Records from a collection
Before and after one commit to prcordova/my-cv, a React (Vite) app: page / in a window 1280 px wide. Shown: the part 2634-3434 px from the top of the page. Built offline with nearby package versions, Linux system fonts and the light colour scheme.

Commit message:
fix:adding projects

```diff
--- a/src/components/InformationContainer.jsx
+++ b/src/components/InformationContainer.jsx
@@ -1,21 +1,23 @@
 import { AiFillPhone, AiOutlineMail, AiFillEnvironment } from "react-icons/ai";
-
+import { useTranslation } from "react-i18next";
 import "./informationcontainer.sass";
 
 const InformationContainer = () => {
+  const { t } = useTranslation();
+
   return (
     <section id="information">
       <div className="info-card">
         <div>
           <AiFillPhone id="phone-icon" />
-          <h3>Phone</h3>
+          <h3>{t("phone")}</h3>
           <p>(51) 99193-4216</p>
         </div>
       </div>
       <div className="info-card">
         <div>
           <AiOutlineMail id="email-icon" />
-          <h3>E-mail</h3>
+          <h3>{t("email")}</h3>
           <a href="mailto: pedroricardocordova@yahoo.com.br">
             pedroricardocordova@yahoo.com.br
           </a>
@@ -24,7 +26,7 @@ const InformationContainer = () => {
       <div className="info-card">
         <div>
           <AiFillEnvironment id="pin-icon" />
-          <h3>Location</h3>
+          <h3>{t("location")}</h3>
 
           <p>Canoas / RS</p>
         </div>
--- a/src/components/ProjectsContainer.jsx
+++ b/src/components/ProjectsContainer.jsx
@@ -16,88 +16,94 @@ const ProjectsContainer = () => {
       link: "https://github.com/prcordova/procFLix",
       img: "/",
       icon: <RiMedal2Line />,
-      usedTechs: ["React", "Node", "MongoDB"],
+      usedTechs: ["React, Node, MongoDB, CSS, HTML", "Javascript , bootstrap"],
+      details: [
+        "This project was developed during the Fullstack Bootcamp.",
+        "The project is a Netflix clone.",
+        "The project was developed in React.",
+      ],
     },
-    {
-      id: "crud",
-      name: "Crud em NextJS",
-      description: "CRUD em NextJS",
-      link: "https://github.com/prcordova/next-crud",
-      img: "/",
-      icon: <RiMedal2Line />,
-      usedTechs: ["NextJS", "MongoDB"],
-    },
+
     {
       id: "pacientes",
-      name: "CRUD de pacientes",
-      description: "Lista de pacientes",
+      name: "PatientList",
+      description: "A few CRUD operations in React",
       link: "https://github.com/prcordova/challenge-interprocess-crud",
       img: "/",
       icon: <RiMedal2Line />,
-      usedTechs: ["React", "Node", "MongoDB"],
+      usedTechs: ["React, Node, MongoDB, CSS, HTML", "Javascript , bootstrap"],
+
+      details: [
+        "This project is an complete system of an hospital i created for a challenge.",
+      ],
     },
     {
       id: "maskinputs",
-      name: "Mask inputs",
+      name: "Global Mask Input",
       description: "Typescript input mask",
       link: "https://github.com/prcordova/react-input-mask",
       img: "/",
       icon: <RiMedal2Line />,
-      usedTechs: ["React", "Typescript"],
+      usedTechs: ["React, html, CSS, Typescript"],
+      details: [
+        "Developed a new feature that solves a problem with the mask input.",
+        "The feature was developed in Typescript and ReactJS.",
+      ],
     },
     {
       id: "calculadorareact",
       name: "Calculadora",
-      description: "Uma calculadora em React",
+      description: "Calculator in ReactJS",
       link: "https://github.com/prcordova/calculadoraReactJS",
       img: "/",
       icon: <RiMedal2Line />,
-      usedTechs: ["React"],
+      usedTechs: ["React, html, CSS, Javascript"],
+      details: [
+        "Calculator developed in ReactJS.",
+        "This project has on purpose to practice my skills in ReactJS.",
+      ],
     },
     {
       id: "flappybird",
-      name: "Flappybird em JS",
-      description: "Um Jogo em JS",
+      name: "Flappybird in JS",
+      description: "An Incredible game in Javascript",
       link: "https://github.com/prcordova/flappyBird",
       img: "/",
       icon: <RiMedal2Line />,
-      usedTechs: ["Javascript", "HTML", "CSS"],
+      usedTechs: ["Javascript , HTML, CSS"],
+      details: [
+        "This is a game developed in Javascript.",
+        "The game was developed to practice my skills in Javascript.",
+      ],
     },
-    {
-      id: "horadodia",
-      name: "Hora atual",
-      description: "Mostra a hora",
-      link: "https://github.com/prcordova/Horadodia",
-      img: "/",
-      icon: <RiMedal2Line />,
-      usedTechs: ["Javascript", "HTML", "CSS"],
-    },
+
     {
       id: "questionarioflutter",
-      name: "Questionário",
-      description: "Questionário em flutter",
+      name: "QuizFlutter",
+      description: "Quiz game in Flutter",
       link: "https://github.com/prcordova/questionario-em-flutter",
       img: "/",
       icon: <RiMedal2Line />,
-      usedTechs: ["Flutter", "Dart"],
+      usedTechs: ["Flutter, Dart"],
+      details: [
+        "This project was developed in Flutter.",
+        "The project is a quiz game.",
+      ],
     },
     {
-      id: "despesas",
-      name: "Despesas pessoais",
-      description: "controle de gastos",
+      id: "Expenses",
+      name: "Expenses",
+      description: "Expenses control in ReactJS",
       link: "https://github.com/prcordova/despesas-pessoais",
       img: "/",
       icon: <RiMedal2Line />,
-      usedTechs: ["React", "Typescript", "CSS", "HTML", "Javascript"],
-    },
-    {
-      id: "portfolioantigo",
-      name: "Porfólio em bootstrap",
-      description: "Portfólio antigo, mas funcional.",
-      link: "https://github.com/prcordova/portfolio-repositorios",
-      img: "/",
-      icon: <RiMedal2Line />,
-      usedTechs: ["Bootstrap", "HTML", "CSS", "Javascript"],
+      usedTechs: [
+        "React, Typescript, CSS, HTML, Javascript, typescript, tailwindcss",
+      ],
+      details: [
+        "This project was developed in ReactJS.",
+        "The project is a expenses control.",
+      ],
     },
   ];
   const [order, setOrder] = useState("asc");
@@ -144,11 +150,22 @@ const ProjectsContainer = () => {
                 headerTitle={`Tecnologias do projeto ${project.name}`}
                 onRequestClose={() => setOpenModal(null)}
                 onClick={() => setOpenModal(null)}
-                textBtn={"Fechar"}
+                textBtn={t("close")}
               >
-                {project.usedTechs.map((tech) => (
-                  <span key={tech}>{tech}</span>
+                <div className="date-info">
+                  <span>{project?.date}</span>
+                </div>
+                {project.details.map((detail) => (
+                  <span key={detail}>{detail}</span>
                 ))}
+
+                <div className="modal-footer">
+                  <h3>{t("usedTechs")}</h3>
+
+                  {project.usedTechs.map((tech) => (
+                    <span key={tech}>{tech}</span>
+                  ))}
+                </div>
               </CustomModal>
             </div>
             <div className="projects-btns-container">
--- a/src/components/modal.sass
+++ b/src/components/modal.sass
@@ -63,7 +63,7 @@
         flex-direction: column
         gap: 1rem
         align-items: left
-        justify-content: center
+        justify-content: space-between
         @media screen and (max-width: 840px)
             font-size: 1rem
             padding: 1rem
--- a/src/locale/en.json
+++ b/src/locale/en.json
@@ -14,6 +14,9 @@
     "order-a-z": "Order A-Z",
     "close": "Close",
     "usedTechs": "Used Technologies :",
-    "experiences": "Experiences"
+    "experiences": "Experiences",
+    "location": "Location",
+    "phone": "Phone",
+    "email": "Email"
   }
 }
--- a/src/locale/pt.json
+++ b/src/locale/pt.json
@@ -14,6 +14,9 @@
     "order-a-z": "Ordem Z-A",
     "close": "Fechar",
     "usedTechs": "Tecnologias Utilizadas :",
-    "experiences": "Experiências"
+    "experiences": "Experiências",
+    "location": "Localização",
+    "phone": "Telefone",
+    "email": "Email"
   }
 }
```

# WHAT TO DO:
Output the entries above word for word.

# EXERCISE ANSWER:
Before and after one commit to prcordova/my-cv, a React (Vite) app: page / in a window 1280 px wide. Shown: the part 2634-3434 px from the top of the page. Built offline with nearby package versions, Linux system fonts and the light colour scheme.

Commit message:
fix:adding projects

```diff
--- a/src/components/InformationContainer.jsx
+++ b/src/components/InformationContainer.jsx
@@ -1,21 +1,23 @@
 import { AiFillPhone, AiOutlineMail, AiFillEnvironment } from "react-icons/ai";
-
+import { useTranslation } from "react-i18next";
 import "./informationcontainer.sass";
 
 const InformationContainer = () => {
+  const { t } = useTranslation();
+
   return (
     <section id="information">
       <div className="info-card">
         <div>
           <AiFillPhone id="phone-icon" />
-          <h3>Phone</h3>
+          <h3>{t("phone")}</h3>
           <p>(51) 99193-4216</p>
         </div>
       </div>
       <div className="info-card">
         <div>
           <AiOutlineMail id="email-icon" />
-          <h3>E-mail</h3>
+          <h3>{t("email")}</h3>
           <a href="mailto: pedroricardocordova@yahoo.com.br">
             pedroricardocordova@yahoo.com.br
           </a>
@@ -24,7 +26,7 @@ const InformationContainer = () => {
       <div className="info-card">
         <div>
           <AiFillEnvironment id="pin-icon" />
-          <h3>Location</h3>
+          <h3>{t("location")}</h3>
 
           <p>Canoas / RS</p>
         </div>
--- a/src/components/ProjectsContainer.jsx
+++ b/src/components/ProjectsContainer.jsx
@@ -16,88 +16,94 @@ const ProjectsContainer = () => {
       link: "https://github.com/prcordova/procFLix",
       img: "/",
       icon: <RiMedal2Line />,
-      usedTechs: ["React", "Node", "MongoDB"],
+      usedTechs: ["React, Node, MongoDB, CSS, HTML", "Javascript , bootstrap"],
+      details: [
+        "This project was developed during the Fullstack Bootcamp.",
+        "The project is a Netflix clone.",
+        "The project was developed in React.",
+      ],
     },
-    {
-      id: "crud",
-      name: "Crud em NextJS",
-      description: "CRUD em NextJS",
-      link: "https://github.com/prcordova/next-crud",
-      img: "/",
-      icon: <RiMedal2Line />,
-      usedTechs: ["NextJS", "MongoDB"],
-    },
+
     {
       id: "pacientes",
-      name: "CRUD de pacientes",
-      description: "Lista de pacientes",
+      name: "PatientList",
+      description: "A few CRUD operations in React",
       link: "https://github.com/prcordova/challenge-interprocess-crud",
       img: "/",
       icon: <RiMedal2Line />,
-      usedTechs: ["React", "Node", "MongoDB"],
+      usedTechs: ["React, Node, MongoDB, CSS, HTML", "Javascript , bootstrap"],
+
+      details: [
+        "This project is an complete system of an hospital i created for a challenge.",
+      ],
     },
     {
       id: "maskinputs",
-      name: "Mask inputs",
+      name: "Global Mask Input",
       description: "Typescript input mask",
       link: "https://github.com/prcordova/react-input-mask",
       img: "/",
       icon: <RiMedal2Line />,
-      usedTechs: ["React", "Typescript"],
+      usedTechs: ["React, html, CSS, Typescript"],
+      details: [
+        "Developed a new feature that solves a problem with the mask input.",
+        "The feature was developed in Typescript and ReactJS.",
+      ],
     },
     {
       id: "calculadorareact",
       name: "Calculadora",
-      description: "Uma calculadora em React",
+      description: "Calculator in ReactJS",
       link: "https://github.com/prcordova/calculadoraReactJS",
       img: "/",
       icon: <RiMedal2Line />,
-      usedTechs: ["React"],
+      usedTechs: ["React, html, CSS, Javascript"],
+      details: [
+        "Calculator developed in ReactJS.",
+        "This project has on purpose to practice my skills in ReactJS.",
+      ],
     },
     {
       id: "flappybird",
-      name: "Flappybird em JS",
-      description: "Um Jogo em JS",
+      name: "Flappybird in JS",
+      description: "An Incredible game in Javascript",
       link: "https://github.com/prcordova/flappyBird",
       img: "/",
       icon: <RiMedal2Line />,
-      usedTechs: ["Javascript", "HTML", "CSS"],
+      usedTechs: ["Javascript , HTML, CSS"],
+      details: [
+        "This is a game developed in Javascript.",
+        "The game was developed to practice my skills in Javascript.",
+      ],
     },
-    {
-      id: "horadodia",
-      name: "Hora atual",
-      description: "Mostra a hora",
-      link: "https://github.com/prcordova/Horadodia",
-      img: "/",
-      icon: <RiMedal2Line />,
-      usedTechs: ["Javascript", "HTML", "CSS"],
-    },
+
     {
       id: "questionarioflutter",
-      name: "Questionário",
-      description: "Questionário em flutter",
+      name: "QuizFlutter",
+      description: "Quiz game in Flutter",
       link: "https://github.com/prcordova/questionario-em-flutter",
       img: "/",
       icon: <RiMedal2Line />,
-      usedTechs: ["Flutter", "Dart"],
+      usedTechs: ["Flutter, Dart"],
+      details: [
+        "This project was developed in Flutter.",
+        "The project is a quiz game.",
+      ],
     },
     {
-      id: "despesas",
-      name: "Despesas pessoais",
-      description: "controle de gastos",
+      id: "Expenses",
+      name: "Expenses",
+      description: "Expenses control in ReactJS",
       link: "https://github.com/prcordova/despesas-pessoais",
       img: "/",
       icon: <RiMedal2Line />,
-      usedTechs: ["React", "Typescript", "CSS", "HTML", "Javascript"],
-    },
-    {
-      id: "portfolioantigo",
-      name: "Porfólio em bootstrap",
-      description: "Portfólio antigo, mas funcional.",
-      link: "https://github.com/prcordova/portfolio-repositorios",
-      img: "/",
-      icon: <RiMedal2Line />,
-      usedTechs: ["Bootstrap", "HTML", "CSS", "Javascript"],
+      usedTechs: [
+        "React, Typescript, CSS, HTML, Javascript, typescript, tailwindcss",
+      ],
+      details: [
+        "This project was developed in ReactJS.",
+        "The project is a expenses control.",
+      ],
     },
   ];
   const [order, setOrder] = useState("asc");
@@ -144,11 +150,22 @@ const ProjectsContainer = () => {
                 headerTitle={`Tecnologias do projeto ${project.name}`}
                 onRequestClose={() => setOpenModal(null)}
                 onClick={() => setOpenModal(null)}
-                textBtn={"Fechar"}
+                textBtn={t("close")}
               >
-                {project.usedTechs.map((tech) => (
-                  <span key={tech}>{tech}</span>
+                <div className="date-info">
+                  <span>{project?.date}</span>
+                </div>
+                {project.details.map((detail) => (
+                  <span key={detail}>{detail}</span>
                 ))}
+
+                <div className="modal-footer">
+                  <h3>{t("usedTechs")}</h3>
+
+                  {project.usedTechs.map((tech) => (
+                    <span key={tech}>{tech}</span>
+                  ))}
+                </div>
               </CustomModal>
             </div>
             <div className="projects-btns-container">
--- a/src/components/modal.sass
+++ b/src/components/modal.sass
@@ -63,7 +63,7 @@
         flex-direction: column
         gap: 1rem
         align-items: left
-        justify-content: center
+        justify-content: space-between
         @media screen and (max-width: 840px)
             font-size: 1rem
             padding: 1rem
--- a/src/locale/en.json
+++ b/src/locale/en.json
@@ -14,6 +14,9 @@
     "order-a-z": "Order A-Z",
     "close": "Close",
     "usedTechs": "Used Technologies :",
-    "experiences": "Experiences"
+    "experiences": "Experiences",
+    "location": "Location",
+    "phone": "Phone",
+    "email": "Email"
   }
 }
--- a/src/locale/pt.json
+++ b/src/locale/pt.json
@@ -14,6 +14,9 @@
     "order-a-z": "Ordem Z-A",
     "close": "Fechar",
     "usedTechs": "Tecnologias Utilizadas :",
-    "experiences": "Experiências"
+    "experiences": "Experiências",
+    "location": "Localização",
+    "phone": "Telefone",
+    "email": "Email"
   }
 }
```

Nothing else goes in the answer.